I created a new puzzle, based on something I played with when I was at the **New York Hall of Science**. The idea of the puzzle is that given three numbers, you are trying to balance both sides of the equation, with the constraint that different positions on each side of the equation are worth different amounts. At this stage, this is a prototype, so the numbers are chosen randomly, but the eventual plan is to build this balance puzzle into a series of challenges, each of which will probably have multiple solutions.

One hope is that a puzzle like this helps bridge the gap between arithmetic and algebra, by providing an activity which uses arithmetic operations but embeds algebraic reasoning. I also hope that this app helps reinforce that the equal sign (and the inequality symbols) are not indicators that one should do an operation, but rather that they represent a relationship between the two sides of the equation.
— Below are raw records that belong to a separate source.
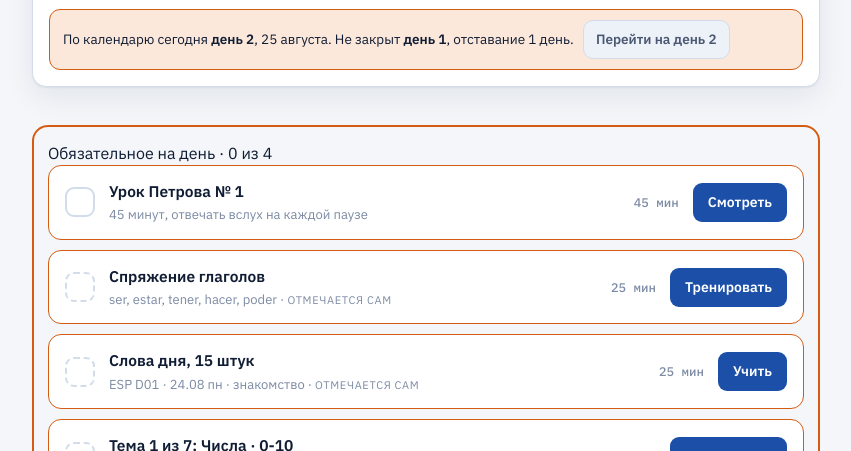
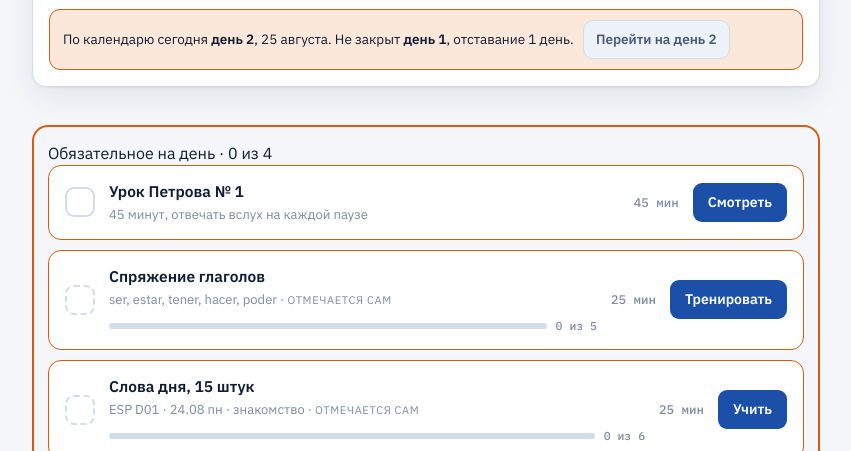
Before and after one commit to dmitry-malykhin/ruta-valencia, a plain HTML site: page hoy.html in a window 1280 px wide. Shown: the part 349-800 px from the top of the page, without its empty margins (214-1065 px from the left). Drawn offline with nearby package versions, Linux system fonts and the light colour scheme.

Commit message:
progress bar inside every task block

```diff
--- a/hoy.html
+++ b/hoy.html
@@ -197,6 +197,14 @@ border-radius:2px;background:var(--cielo);top:auto;width:auto}
 .group.full{border-color:var(--verde)}
 .group .grouphead{margin-top:0}
 .group .blk{margin-bottom:10px}
+.prog{display:flex;align-items:center;gap:9px;margin-top:8px}
+.pbar{flex:1;height:6px;border-radius:99px;background:var(--line);overflow:hidden;min-width:80px}
+.pbar i{display:block;height:100%;background:var(--naranja);transition:width .25s}
+.prog.started .pbar i{background:var(--naranja)}
+.prog.full .pbar i{background:var(--verde)}
+.blk.opt .pbar i{background:var(--cielo)}
+.blk.opt .prog.full .pbar i{background:var(--verde)}
+.pnum{font-family:"IBM Plex Mono",monospace;font-size:11.5px;color:var(--ink-faint);white-space:nowrap}
 </style>
 <div class="wrap">
   <p class="eyebrow"><span style="opacity:.55">Мой день</span> ·
@@ -273,6 +281,18 @@ function who(){return WHO.filter(function(w){return w.id===S.who})[0]}
 function num(k){var v=parseInt(ls(k)||"0",10);return isNaN(v)?0:v}
 function manual(id){return ls("hoy_"+S.who+"_"+S.day+"_"+id)==="1"}
 function setManual(id,on){ls("hoy_"+S.who+"_"+S.day+"_"+id,on?"1":"0")}
+function numStepsDone(ids){
+  var modes=["learn","read","write","dictado","say"], done=0;
+  ids.forEach(function(id){
+    modes.forEach(function(mo){ if(ls("num_"+S.who+"_"+id+"_"+mo)==="1") done++ });
+  });
+  return {done:done,total:ids.length*modes.length};
+}
+function verbsProgress(d){
+  var list=(DAY_VERBS[d]||[]);
+  var arr=[]; try{arr=JSON.parse(ls("verb_v_"+S.who+"_"+d)||"[]")}catch(e){}
+  return {done:Math.min(arr.length,list.length),total:list.length||5};
+}
 function moduleOf(d){
   for(var i=0;i<PLAN.length;i++) if(d>=PLAN[i].from && d<=PLAN[i].to) return PLAN[i];
   return PLAN[PLAN.length-1];
@@ -307,7 +327,7 @@ function blocks(){
       go: d<=16 ? "Смотреть" : "Открыть"});
     var vr=num("verb_r_"+S.who+"_"+d), vdone=ls("verb_done_"+S.who+"_"+d)==="1";
     var vall=num("verb_r_"+S.who+"_"+d)>=5;
-    out.push({id:"verbos",auto:true,min:25,t:"Спряжение глаголов",
+    out.push({id:"verbos",auto:true,min:25,t:"Спряжение глаголов",prog:verbsProgress(d),
       s:((DAY_VERBS[d]||[]).join(", ")||"повтор пройденных")+
         (vdone
           ? (vall?"":" · разбор закрыт, остальные этапы по желанию")
@@ -316,6 +336,7 @@ function blocks(){
       done: vdone});
   }
   out.push({id:"words",auto:true,min:kid?10:25,
+    prog:{done:Math.min(num("esp2_r_"+S.who+"_"+d),6),total:6},
     t: kid?"Фразы дня":"Слова дня, 15 штук",
     s: DAY_NAME[d]||"набор дня", href:"./trainer.html", go:"Учить",
     done: num("esp2_r_"+S.who+"_"+d)>=6});
@@ -324,6 +345,7 @@ function blocks(){
     t: kid?"Видео на испанском":"Аудирование фоном",
     s: pick.s, href: pick.href, go:"Слушать", more: watch});
   if(!kid) out.push({id:"shadow",auto:true,min:10,opt:true,
+    prog:{done:Math.min(num("shadow_r_"+S.who+"_"+d),10),total:10},
     t:"Эхо: повтор за голосом",
     s:"короткие фразы из разобранных глаголов",
     href:"./shadow.html", go:"Повторять",
@@ -346,6 +368,8 @@ function blocks(){
       (isNum?" · сегодня только эта ступень":""),
     href: isNum ? "./numeros.html?day="+Math.min(inDay,6) : "./temas.html#"+mod.id,
     go:"Тренировать",
+    prog: isNum ? numStepsDone(numSteps[Math.min(inDay,6)-1])
+                : {done:Math.min(num("tema_r_"+S.who+"_"+mod.id),5),total:5},
     done: isNum ? numDayDone(numSteps[Math.min(inDay,6)-1]) : moduleDone(mod)});
   return out;
 }
@@ -406,7 +430,13 @@ function render(){
     var row='<div class="blk'+(ok?" done":"")+(x.opt?" opt":"")+'">'+
        '<div class="box'+(ok?" on":"")+(x.auto?" auto":"")+'" data-id="'+x.id+'" data-auto="'+(x.auto?1:0)+'">'+(ok?"✓":"")+'</div>'+
        '<div class="body"><div class="t">'+x.t+'</div><div class="s">'+x.s+
-       (x.auto?' · <span class="tag2">отмечается сам</span>':'')+'</div></div>'+
+       (x.auto?' · <span class="tag2">отмечается сам</span>':'')+'</div>'+
+       (x.prog&&x.prog.total?
+         '<div class="prog'+(ok?" full":(x.prog.done>0?" started":""))+'">'+
+         '<div class="pbar"><i style="width:'+
+           Math.round(100*Math.min(x.prog.done,x.prog.total)/x.prog.total)+'%"></i></div>'+
+         '<span class="pnum">'+Math.min(x.prog.done,x.prog.total)+' из '+x.prog.total+'</span></div>':'')+
+       '</div>'+
        '<span class="min">'+x.min+' мин'+(x.fon?' · фоном':'')+'</span>'+
        '<a class="go" href="'+x.href+'"'+(/^http/.test(x.href)?' target="_blank" rel="noopener"':'')+'>'+x.go+'</a></div>'+
        (x.more?'<div class="more">'+x.more.map(function(m){
```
Check out the puzzle here: **https://davidwees.com/balancepuzzle/**

I’d love feedback before I move onto making this puzzle more robust.

## Howard Phillips says:

1. I would make the x2 x3 etc a bit bigger.

2. This is more than arithmetic and algebra, it is physics. This has to be connected with balancing real objects on a stick,especially since you have chosen the numbering and spacing accordingly. (they could have been all jumbled up!!!!). Leads on to levers etc.

3. You could next give them just two disks, some of which will have an answer (oops, sorry!), and some,like 3 and 7, which wont, in which case “What do you need, would you like to get, etc ???”

September 5, 2013 — 11:41 am

## David Wees says:

Yeah, it is absolutely physics. This is essentially a digital version of a physical balance beam located in the NY Hall of Science. It would also be interesting to create a model where the x1, x2, etc… is not made explicit, but the bar is more continuous, and people could attempt to balance the weights anywhere along the line. That would lose some of the connection to arithmetic, but increase the connection to physics.

September 5, 2013 — 1:58 pm